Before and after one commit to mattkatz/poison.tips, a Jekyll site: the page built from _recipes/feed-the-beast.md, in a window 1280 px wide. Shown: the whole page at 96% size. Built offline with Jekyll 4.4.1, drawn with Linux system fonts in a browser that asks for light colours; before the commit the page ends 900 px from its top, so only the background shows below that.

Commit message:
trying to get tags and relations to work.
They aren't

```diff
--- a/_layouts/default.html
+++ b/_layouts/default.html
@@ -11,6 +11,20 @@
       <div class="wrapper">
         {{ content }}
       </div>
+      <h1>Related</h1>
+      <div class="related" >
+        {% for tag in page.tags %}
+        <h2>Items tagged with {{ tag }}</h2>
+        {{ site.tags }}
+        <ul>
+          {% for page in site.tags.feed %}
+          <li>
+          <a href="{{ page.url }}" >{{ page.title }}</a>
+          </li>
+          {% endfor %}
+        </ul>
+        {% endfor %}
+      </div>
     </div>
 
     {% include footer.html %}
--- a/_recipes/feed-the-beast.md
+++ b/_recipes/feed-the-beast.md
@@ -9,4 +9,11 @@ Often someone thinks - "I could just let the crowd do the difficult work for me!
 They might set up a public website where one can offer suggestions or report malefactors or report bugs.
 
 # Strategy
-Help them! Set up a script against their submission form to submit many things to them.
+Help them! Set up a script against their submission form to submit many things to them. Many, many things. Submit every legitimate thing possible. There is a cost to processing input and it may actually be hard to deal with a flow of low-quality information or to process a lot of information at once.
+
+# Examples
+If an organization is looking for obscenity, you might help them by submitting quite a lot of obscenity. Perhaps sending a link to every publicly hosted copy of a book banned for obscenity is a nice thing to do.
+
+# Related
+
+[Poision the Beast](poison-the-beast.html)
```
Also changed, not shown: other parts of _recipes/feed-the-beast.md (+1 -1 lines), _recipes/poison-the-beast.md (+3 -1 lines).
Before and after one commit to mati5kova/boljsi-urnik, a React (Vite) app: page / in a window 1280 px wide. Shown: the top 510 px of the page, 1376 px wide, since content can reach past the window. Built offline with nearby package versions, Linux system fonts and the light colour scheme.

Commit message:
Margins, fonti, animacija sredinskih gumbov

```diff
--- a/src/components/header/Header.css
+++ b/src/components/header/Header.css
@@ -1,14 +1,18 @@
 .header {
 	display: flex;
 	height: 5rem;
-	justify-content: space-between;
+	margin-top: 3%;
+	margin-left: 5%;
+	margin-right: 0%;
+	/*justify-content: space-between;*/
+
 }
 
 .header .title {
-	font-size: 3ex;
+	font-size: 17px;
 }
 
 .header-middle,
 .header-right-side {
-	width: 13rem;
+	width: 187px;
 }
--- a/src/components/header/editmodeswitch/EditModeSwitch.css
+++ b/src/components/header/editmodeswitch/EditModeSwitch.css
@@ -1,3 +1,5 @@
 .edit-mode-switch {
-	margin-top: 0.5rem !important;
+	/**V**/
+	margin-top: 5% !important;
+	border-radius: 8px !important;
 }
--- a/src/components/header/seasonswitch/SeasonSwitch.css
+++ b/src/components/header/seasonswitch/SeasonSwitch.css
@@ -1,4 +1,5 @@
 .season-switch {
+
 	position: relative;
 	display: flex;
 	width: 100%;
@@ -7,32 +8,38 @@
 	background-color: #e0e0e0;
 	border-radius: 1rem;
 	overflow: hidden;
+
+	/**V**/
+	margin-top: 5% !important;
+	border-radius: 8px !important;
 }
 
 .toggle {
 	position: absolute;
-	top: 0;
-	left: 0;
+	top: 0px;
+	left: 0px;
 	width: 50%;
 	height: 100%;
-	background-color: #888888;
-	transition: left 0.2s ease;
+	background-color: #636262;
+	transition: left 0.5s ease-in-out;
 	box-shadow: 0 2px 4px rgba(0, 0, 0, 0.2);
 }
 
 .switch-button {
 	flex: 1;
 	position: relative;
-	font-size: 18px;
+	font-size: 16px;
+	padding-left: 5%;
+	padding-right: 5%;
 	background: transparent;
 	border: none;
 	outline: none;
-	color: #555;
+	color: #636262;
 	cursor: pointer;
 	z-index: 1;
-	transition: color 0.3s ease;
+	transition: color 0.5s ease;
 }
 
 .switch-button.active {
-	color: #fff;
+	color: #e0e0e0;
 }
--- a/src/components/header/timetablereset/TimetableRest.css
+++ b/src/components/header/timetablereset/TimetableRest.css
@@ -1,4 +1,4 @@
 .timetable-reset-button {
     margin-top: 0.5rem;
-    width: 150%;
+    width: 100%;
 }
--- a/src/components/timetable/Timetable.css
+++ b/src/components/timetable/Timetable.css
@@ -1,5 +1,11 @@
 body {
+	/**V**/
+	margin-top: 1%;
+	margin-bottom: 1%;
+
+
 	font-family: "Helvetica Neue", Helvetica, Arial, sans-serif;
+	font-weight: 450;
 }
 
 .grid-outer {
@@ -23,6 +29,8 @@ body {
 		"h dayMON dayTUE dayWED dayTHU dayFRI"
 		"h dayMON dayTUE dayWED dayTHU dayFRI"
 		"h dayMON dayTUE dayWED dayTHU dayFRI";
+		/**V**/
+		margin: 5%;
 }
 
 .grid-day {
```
^^^^^^^^
* [Task to complete] Within the data, tally each line containing the string "button". Answer with the number by itself.

* [Answer space] 3